Recent Changes to IIA Standards

Changes to IIA Standards
2013 - 2014
IIA Bermuda Chapter Meeting
July 16, 2014
IPPF – Overview & Summary of Changes
Eighteen revisions to The IIA's
International Standards for the
Professional Practice of Internal
Auditing became effective Jan. 1,
2013. [previously reviewed in an
IIA(B) Lunch & Learn]
No new changes to the mandatory
guidance since.
In 2013 and 2014 there have been:
• 3 new Practice Advisories
• 2 new Practice Guides
New Practice Advisories
2320-4 Continuous Assurance
Evaluation of control effectiveness continuously rather than
using more traditional periodic historic testing
Need for is driven by the rate of organizational change and risk
Continuous monitoring (owned by management) + continuous
New Practice Advisories (cont’d)
2120-3 Internal Audit Coverage of Risks to Achieving
Strategic Objectives
Internal Audit should have an understanding of the
organization’s strategy, how it is executed, the associated risks,
and how these risks are being managed
The organization’s strategy should be a foundational element
when developing a risk-based audit plan
Plan should consider providing assurance services related to
strategic initiatives
New Practice Advisories (cont’d)
2320-3 Audit Sampling
Definitions of sampling, various methods, tolerable error,
drawing conclusions based on sampling, work paper
documentation, etc.
New Practice Guides
Auditing Anti-bribery and Anti-corruption Programs
The global legislative landscape
Bribery and corruption risks and controls
Internal audit’s role in anti-corruption
Coordination with other compliance functions
Challenges that result when bribery and corruption reach high
Comparisons of legislation in selected countries, examples of
risks and controls, and a sample audit program
In addition the practice guide identifies high-risk areas and red flags
for bribery and corruption, while providing audit steps to address each
high-risk area. Components of an effective anti-corruption program are
also discussed.
New Practice Guides (cont’d)
Selecting, Using, and Creating Maturity Models: A Tool for
Assurance and Consulting Engagements
Through providing insight into the purpose and power of
maturity models, the Practice Guide demonstrates that when
appropriately selected or designed and then subsequently applied,
maturity models can provide:
A framework for envisioning the future, the desired state and the
development of improvement plans.
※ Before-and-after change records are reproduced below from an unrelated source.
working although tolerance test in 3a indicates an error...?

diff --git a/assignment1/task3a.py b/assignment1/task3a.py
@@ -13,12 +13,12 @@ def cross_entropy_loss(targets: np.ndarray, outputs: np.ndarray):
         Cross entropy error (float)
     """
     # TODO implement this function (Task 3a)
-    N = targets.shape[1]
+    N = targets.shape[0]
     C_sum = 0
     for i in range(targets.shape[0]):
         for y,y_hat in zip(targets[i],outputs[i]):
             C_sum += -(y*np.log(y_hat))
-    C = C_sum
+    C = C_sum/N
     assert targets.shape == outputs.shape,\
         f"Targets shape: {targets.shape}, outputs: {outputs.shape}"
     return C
Benchmarks for the organization to compare its processes internally or
A mechanism to provide insight into the improvement path from an
immature to a mature process.
A disciplined method that is easy for management to understand and